There is no one to replace Brown. An elite left tackle is one of the most prized commodities in football. You don't have to read Michael Lewis' The Blind Side to understand that.
Texans quarterback Matt Schaub calls Brown "the best left tackle in football" and teammate bias aside, it's getting harder and harder to dispute that.
"It’s also an exciting day for our organization," Smith said Thursday as the Texans' finished training camp two-a-days with a contract extension bang. "We’ve laid the foundation for sustained success and this is an important step in building on that and toward a championship.”
It's the kind of efficient step the Cowboys too often miss. As Jerry Jones gets further and further away from the days of Jimmy Johnson, Bill Parcells and even Wade Phillips (the Texans' defensive savior did lead the Boys to the playoffs twice in four years, including a 13-3 No. 1 seed season, something Jason Garrett will never come close to), Dallas becomes more and more obsessed with splashy, spectacular headline moves at the expense of all else.

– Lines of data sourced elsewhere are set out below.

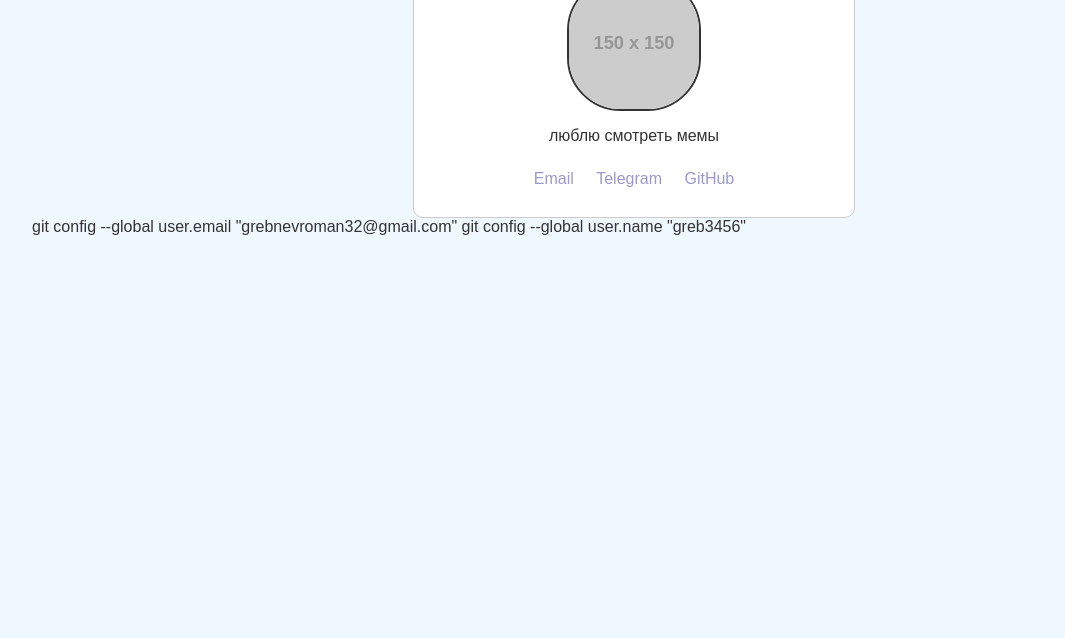
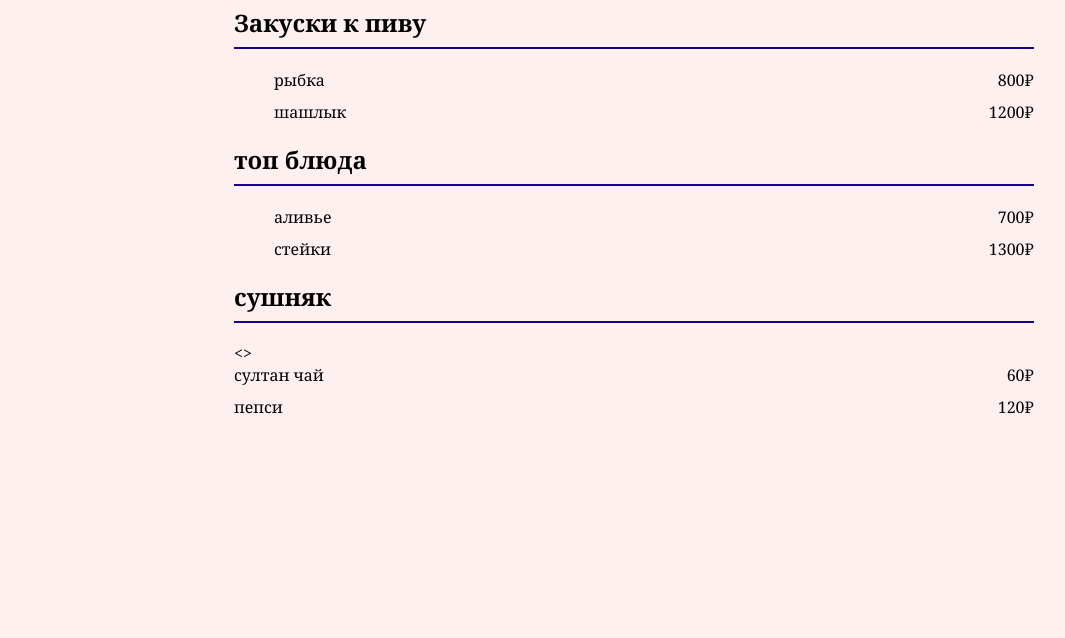
Before and after one commit to greb3456/my-sagur, a plain HTML site: page index.html in a window 1280 px wide. Shown: the part 162-800 px from the top of the page, without its empty margins (6-1071 px from the left). Drawn offline with Linux system fonts and the light colour scheme; placeholder pictures from the web are drawn by us.

Commit message:
Add menu page

```diff
--- a/index.html
+++ b/index.html
@@ -1,53 +1,55 @@
+<!DOCTYPE html>
 <html>
 <head>
-  <meta charset="UTF-8">
-  <title>визитка негрика </title>
+<meta charset="UTF-8">
+  <title>Меню заведения</title>
   <style>
     body {
-      font-family: Arial, sans-serif;
-      background-color: #f0f8ff;
-      padding: 30px;
-      color: #333;
+      font-family: Georgia, serif;
+      background-color: #fff0f0;
+      padding: 60px;
+      max-width: 800px;
+      margin: auto;
     }
-    .card {
-      max-width: 400px;
-      margin: auto;
-      padding: 20px;
-      background-color: white;
-      border: 1px solid #ccc;
-      border-radius: 10px;
+    h1 {
       text-align: center;
+      color: #006b8b;
     }
-    img {
-      width: 130px;
-      border-radius: 40%;
-      border: 2px solid #333;
+    h2 {
+      border-bottom: 2px solid #15008b;
+      padding-bottom: 8px;
     }
-    .contacts a {
-      display: inline-block;
-      margin: 9px;
-      text-decoration: none;
-      color: #0076;
+    ul {
+      list-style: none;
+      padding-left: 3;
+    }
+    li {
+      margin-bottom: 10px;
+    }
+    .dish {
+      display: flex;
+      justify-content: space-between;
     }
   </style>
 </head>
-<body>
-  <div class="card">
-    <h1>негр</h1>
-    <img src="https://via.placeholder.com/150" alt="Фото">
-    <p>люблю смотреть мемы </p>
-    <div class="contacts">
-      <a href="mailto:negr@gmail.com">Email</a>
-      <a href="https://t.me/negroid">Telegram</a>
-      <a href="https://github.com/negrick">GitHub</a>
-    </div>
-  </div>
-</body>
+<>
+  <h1>Меню заведения</h1>
+
+  <h2>Закуски к пиву</h2>
+  <ul>
+    <li class="dish"><span>рыбка</span><span>800₽</span></li>
+    <li class="dish"><span>шашлык</span><span>1200₽</span></li>
+  </ul>
+
+  <h2>топ блюда</h2>
+  <ul>
+    <li class="dish"><span>аливье</span><span>700₽</span></li>
+    <li class="dish"><span>стейки</span><span>1300₽</span></li>
+  </ul>
+
+  <h2>сушняк</h2>
+  <>
+    <li class="dish"><span>султан чай </span><span>60₽</span></li>
+    <li class="dish"><span>пепси</span><span>120₽</span></li>
+</head>
 </html>
-
-
-
-
-
-  git config --global user.email "grebnevroman32@gmail.com"
-  git config --global user.name "greb3456"
```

With their offensive line a mess, the Cowboys traded away a second-round pick (the type of pick Smith's used with great success to build the Texans) to move up eight spots in the first round to grab "star" cornerback Morris Claiborne. And Claiborne's promptly sat out the entire offseason and most of training camp with injuries.
All the while, quarterback Tony Romo is left to run for his life. Forget Romo's gag reflex in the clutch. Do you really think he's going to make it through the whole season and even get to the games that really count?
It's never looked so good to be a football fan in Houston.
The Good Life
Brown is the type of rock that solidifies an NFL franchise for years. He's not the most popular young Texan — on a team with Foster, the best tailback in football, and J.J. Watt, the game-changing defensive end who could start his own milk cult — that's a tough mantle to take. But he may be the most laid-back, low maintenance star in the league.
I'll never forget the sight of the 6-foot-4, 320-pound Brown stopping his car after the wild rally that greeted the Texans at Reliant Stadium on their return from Cincinnati last December, with the first playoff berth in franchise history in tow. As other players understandably hustled to get away and enjoy a celebration on their own, Brown parked his car in the middle of the road, popped open the sun roof and started signing autographs for a swarm of crowding-around fans.
With everyone going crazy around him, Brown seems to enjoy being the calm in the center of it all.
As usual, the big man did not seem stressed in the least.
With everyone going crazy around him, Brown seemed to enjoy being the calm in the center of it all. To say Brown shies away from the spotlight would be a misnomer.
He married MTV host Devi Dev and appeared with her on the TLC show Say Yes to the Dress, with the football player coming off as more particular about the wedding than the bride herself. Duane Brown clearly enjoys putting on a good show. He's clearly emerged as more of a leader during this training camp.
He just doesn't need it to be all high-risk drama like Jones and the teetering, flailing-this-way-and-that Cowboys. Even when he's getting $22 million guaranteed.
The more efficiently, winningly high profile the Texans become, the more it's sure to drive Jerry Jones crazy. Already the Texans are sixth overall in that new Pro 32 Power Rankings, while Dallas ranks 15th. The Texans are getting visits from Sports Illustrated and the New York Times, being bandied about as a Super Bowl favorite. The only thing Super in Jerry World are the prices.
Jones is coming off as more than a little annoyed that Garrett's expectations for this season don't seem as high as his own. This attention on Houston's team cannot help his mood.
Everything hasn't changed in Texas by any means. But some things are sure shifting.
How 'bout them Texans?